Anti-Obamacare Republican David Jolly Wins Florida Special Election for House Seat

Charles William Young, better known to many as Bill Young was first elected to the US House of Representatives in 1971, where he represented the people of the sunshine state of Florida.  At the beginning of last October, Young was admitted to Walter Reed Hospital suffering from a broken hip and fractured pelvis.  Young also suffered from a blood cancer concentrated in the bone marrow that caused his bones to become very brittle, which prevented the doctors from being able to surgically repair his hip and pelvis.  Rep. Bill Young died on October 18 at the age of 80.  At the time of his death, Young was the longest serving Republican in Congress.

Florida’s 13th District held their special election yesterday to send a replacement for Young to Congress.  Nearly $9 million was spent by groups outside the district in the special election that is being billed as the first test of Obamacare in this year’s midterm elections.

The Democrats put up Adelaide Alexander (Alex) Sink who served as the treasurer for the Board of Trustees of the Florida State Board of Administration and then later she served as the Chief Financial Officer for the State of Florida.  In 2010, Sink ran for governor and lost to Republican Rick Scott by a mere 1% of the vote.

A couple weeks ago, I wrote about Sink’s public statement about the need for immigration reform that should have turned off all Hispanic voters.  At a recent campaign forum, Sink presented her reasons as to why we need immigration reform:

“Immigration reform is important in our country. We have a lot of employers over on the beaches that rely upon workers and especially in this high-growth environment, where are you going to get people to work to clean our hotel rooms or do our landscaping? We don’t need to put those employers in a position of hiring undocumented and illegal workers.”

Sink’s opponent in the special election is Republican David Jolly (no relation).  Jolly is an attorney who served as general counsel for the late Rep. Bill Young.  He fully supports the Second Amendment right to keep and bear arms, pro-life, reducing government spending and lowering taxes, but perhaps the most important of his stands is his opposition to Obamacare.

The pre-election polls showed that the race was close.  Some showed Sink in the lead by a couple percentage points and others had Jolly in the lead.  Which political agenda won: immigration reform (so that we have hotel and lawn workers) or the repeal of Obamacare?

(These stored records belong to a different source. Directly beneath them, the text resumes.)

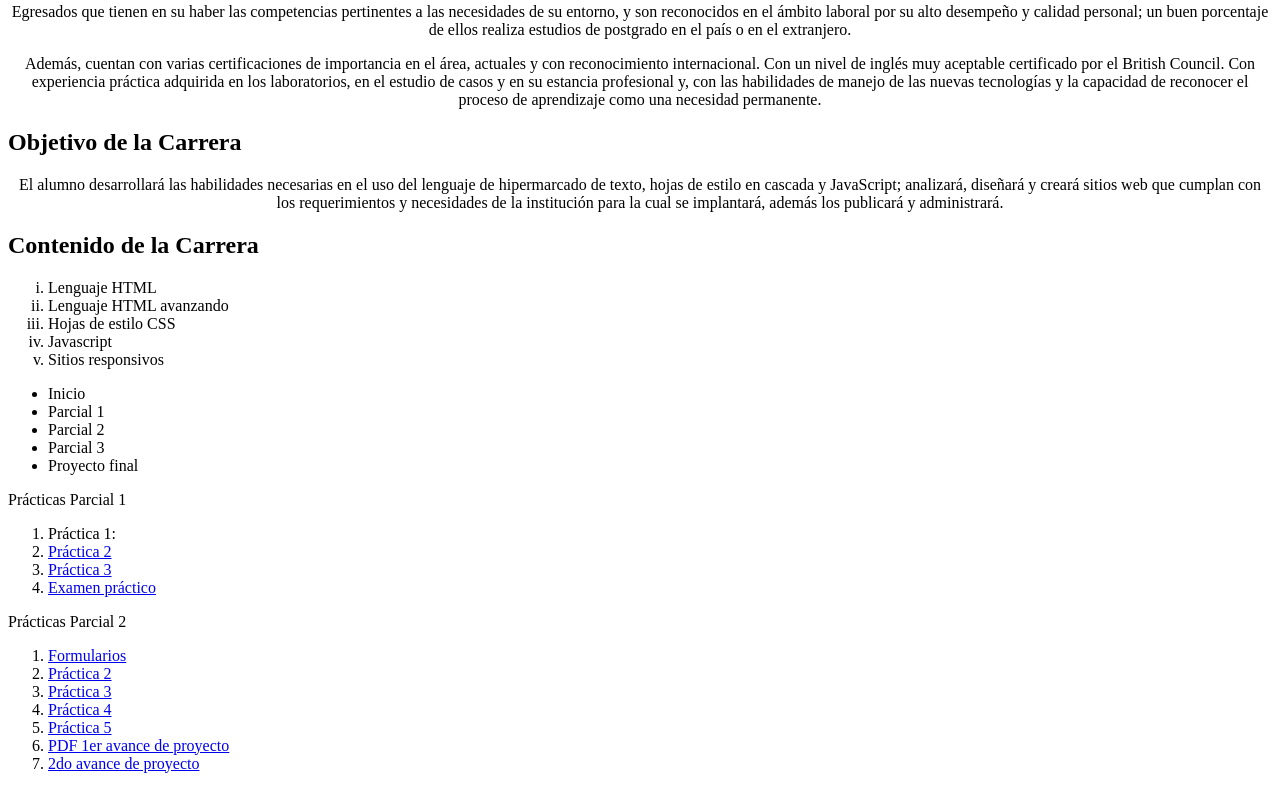
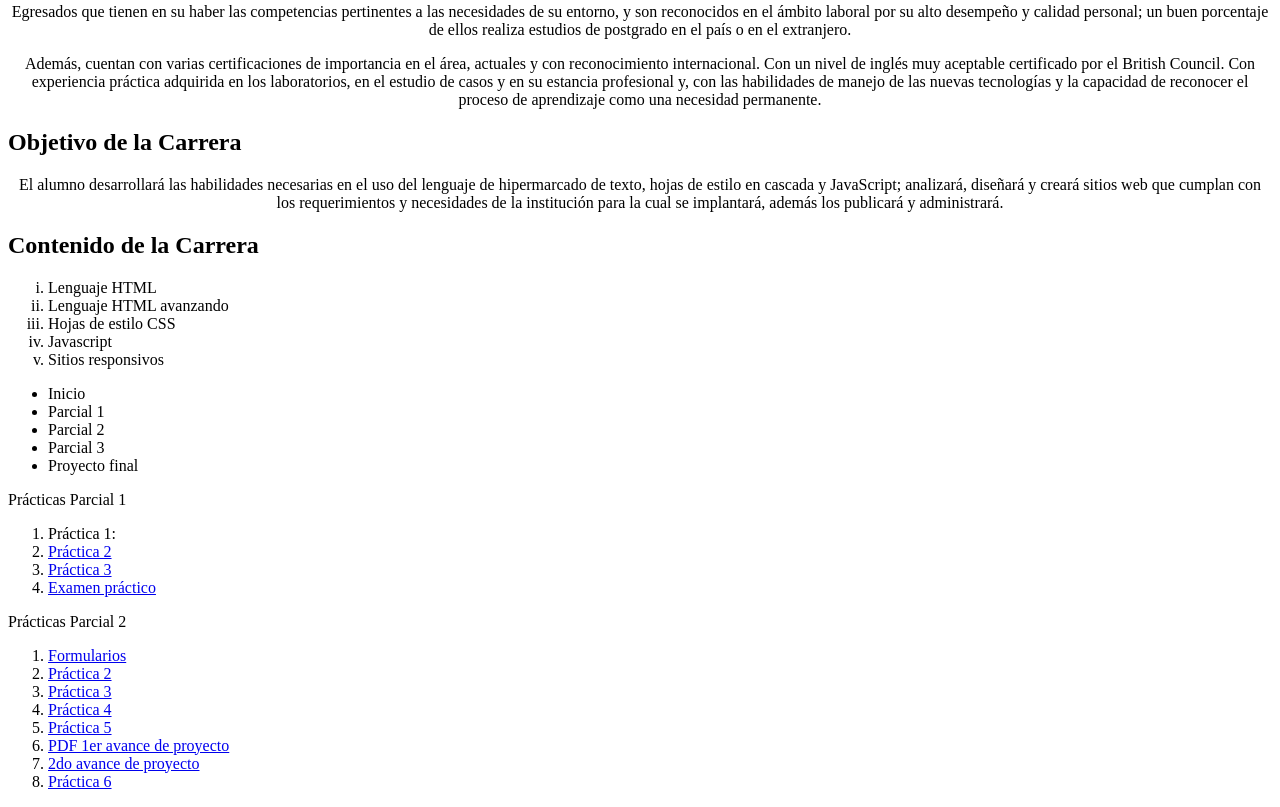
Before and after one commit to Danizza20/portafolio, a plain HTML site: page Index.html in a window 1280 px wide. Shown: the part 687-1494 px from the top of the page. Drawn offline with Linux system fonts and the light colour scheme.

Commit message:
Update Index.html

```diff
--- a/Index.html
+++ b/Index.html
@@ -73,6 +73,7 @@
                     <li><a href="serviciosinternet.html">Práctica 5</a></li>
                     <li><a href="1er avance de proyecto.pdf">PDF 1er avance de proyecto</a></li>
                     <li><a href="Connect Salud.html">2do avance de proyecto</a></li>
+                    <li><a href="estiloscss.html">Práctica 6</a></li>
                 </ol>
         </header>
 </body>
```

The results are in and Jolly defeated Sink 48.4% to 46.5%.  His anti-Obamacare campaign won out over Sink’s immigration reform campaign.  This could well set the tone for the fight over Obamacare in the rest of the 2014 midterm elections.  In fact, it just may help Republicans regain control of the Senate as well as maintain control of the House.  If that happens, Obamacare may soon be a nightmare of the past.